In a letter to clients this month obtained by Bloomberg, Ed Hubner - RenTec's head of risk control - cautions that while accelerating global growth, corporate tax reform and a business-friendly administration in the U.S. have contributed to market gains, "it’s not clear these factors justify current valuations, especially in light of sovereign debt levels."
RenTec founder and chain smoker Jim Simons
Echoing a familiar warning discussed in recent weeks, in his letter Hubner notes that while the current S&P 500 PE ratio of 18.6 (compared with about 11 in 2011) may be justified if volatility remains low and 30-year bonds hold below 3%, "with higher rates and more volatility a distinct possibility, there is a significant risk that asset prices will correct."
In addition, the downward technical pressure on the Cboe Volatility Index, orVIX, due to the growth of strategies that bet against market volatility, and lower correlations within the S&P 500, shouldn’t be confused with unshakable economic calm, Hubner said.
Hubner also noted that "while the fear of missing out may not be a concern for equity investors, increasing euphoria mixed with a bit of complacency certainly is" and that "Historically low levels of volatility may well have given investors a false sense of security in the nearly two years since the last market correction."
RenTec's Institutional Equities Fund, known as RIEF, returned 15% last year, according to the letter, underperforming the S&P 500 Index which rose 19%.
While we haven't seen the memo, it does not appear to break any news ground, and appears aimed at relatively unsophisticated investors with a warning that "while equity prices have moved upward for many years, and technical and quantitative analysts say "trend is your friend," at some point trends reverse."
Well, yes... however, as Bank of America pointed out in December, every time the market has threatened to crash, the Fed always stepped in.
The question is will it do so this time.

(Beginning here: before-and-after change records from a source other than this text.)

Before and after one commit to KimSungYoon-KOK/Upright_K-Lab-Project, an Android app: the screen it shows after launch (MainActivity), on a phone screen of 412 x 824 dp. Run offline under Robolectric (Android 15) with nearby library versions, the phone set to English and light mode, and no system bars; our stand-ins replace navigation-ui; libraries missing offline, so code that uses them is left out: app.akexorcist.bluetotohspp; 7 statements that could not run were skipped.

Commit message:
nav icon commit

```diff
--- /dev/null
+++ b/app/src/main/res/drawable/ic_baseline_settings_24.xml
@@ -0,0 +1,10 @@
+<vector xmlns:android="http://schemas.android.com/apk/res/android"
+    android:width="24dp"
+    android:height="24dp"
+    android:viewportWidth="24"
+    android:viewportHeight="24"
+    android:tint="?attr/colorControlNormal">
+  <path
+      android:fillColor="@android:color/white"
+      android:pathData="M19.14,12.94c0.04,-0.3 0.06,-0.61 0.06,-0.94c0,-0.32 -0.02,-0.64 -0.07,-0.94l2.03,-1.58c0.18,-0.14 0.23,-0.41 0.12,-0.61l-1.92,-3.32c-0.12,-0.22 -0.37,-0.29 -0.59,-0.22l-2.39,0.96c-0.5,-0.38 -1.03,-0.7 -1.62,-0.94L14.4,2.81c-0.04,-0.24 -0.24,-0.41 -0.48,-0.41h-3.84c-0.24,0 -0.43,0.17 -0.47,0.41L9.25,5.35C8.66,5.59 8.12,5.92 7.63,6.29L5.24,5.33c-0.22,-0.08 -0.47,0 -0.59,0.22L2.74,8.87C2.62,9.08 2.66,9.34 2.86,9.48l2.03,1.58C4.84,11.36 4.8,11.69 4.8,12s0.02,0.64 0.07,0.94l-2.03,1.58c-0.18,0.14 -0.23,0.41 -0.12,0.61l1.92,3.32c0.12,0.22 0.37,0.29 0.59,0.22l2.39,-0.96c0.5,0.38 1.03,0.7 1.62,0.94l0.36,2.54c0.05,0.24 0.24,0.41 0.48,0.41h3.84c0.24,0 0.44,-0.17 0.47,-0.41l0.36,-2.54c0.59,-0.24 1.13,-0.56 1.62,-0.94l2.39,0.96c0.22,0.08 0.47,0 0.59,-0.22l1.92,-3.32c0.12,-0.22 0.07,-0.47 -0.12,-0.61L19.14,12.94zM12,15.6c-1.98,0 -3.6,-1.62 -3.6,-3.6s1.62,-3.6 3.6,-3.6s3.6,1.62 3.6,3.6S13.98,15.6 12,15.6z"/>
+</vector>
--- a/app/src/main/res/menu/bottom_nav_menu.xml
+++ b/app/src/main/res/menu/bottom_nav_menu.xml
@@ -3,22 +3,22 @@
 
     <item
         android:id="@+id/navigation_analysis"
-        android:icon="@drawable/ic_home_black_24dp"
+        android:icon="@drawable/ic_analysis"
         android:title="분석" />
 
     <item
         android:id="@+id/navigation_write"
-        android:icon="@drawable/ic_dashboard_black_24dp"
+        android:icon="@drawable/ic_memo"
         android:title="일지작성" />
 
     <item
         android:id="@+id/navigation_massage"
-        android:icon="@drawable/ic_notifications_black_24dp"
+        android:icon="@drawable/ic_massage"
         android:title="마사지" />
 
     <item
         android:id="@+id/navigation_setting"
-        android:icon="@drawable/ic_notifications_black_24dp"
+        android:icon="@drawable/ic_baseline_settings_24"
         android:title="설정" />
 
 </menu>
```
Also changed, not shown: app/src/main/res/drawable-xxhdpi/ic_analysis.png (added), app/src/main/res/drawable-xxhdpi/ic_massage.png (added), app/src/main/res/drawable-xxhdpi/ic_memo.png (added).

RenTec no longer appears so sure as it concludes that "while we cannot know when that will happen with the current markets, we are doing our best to prepare for what may be turbulence ahead."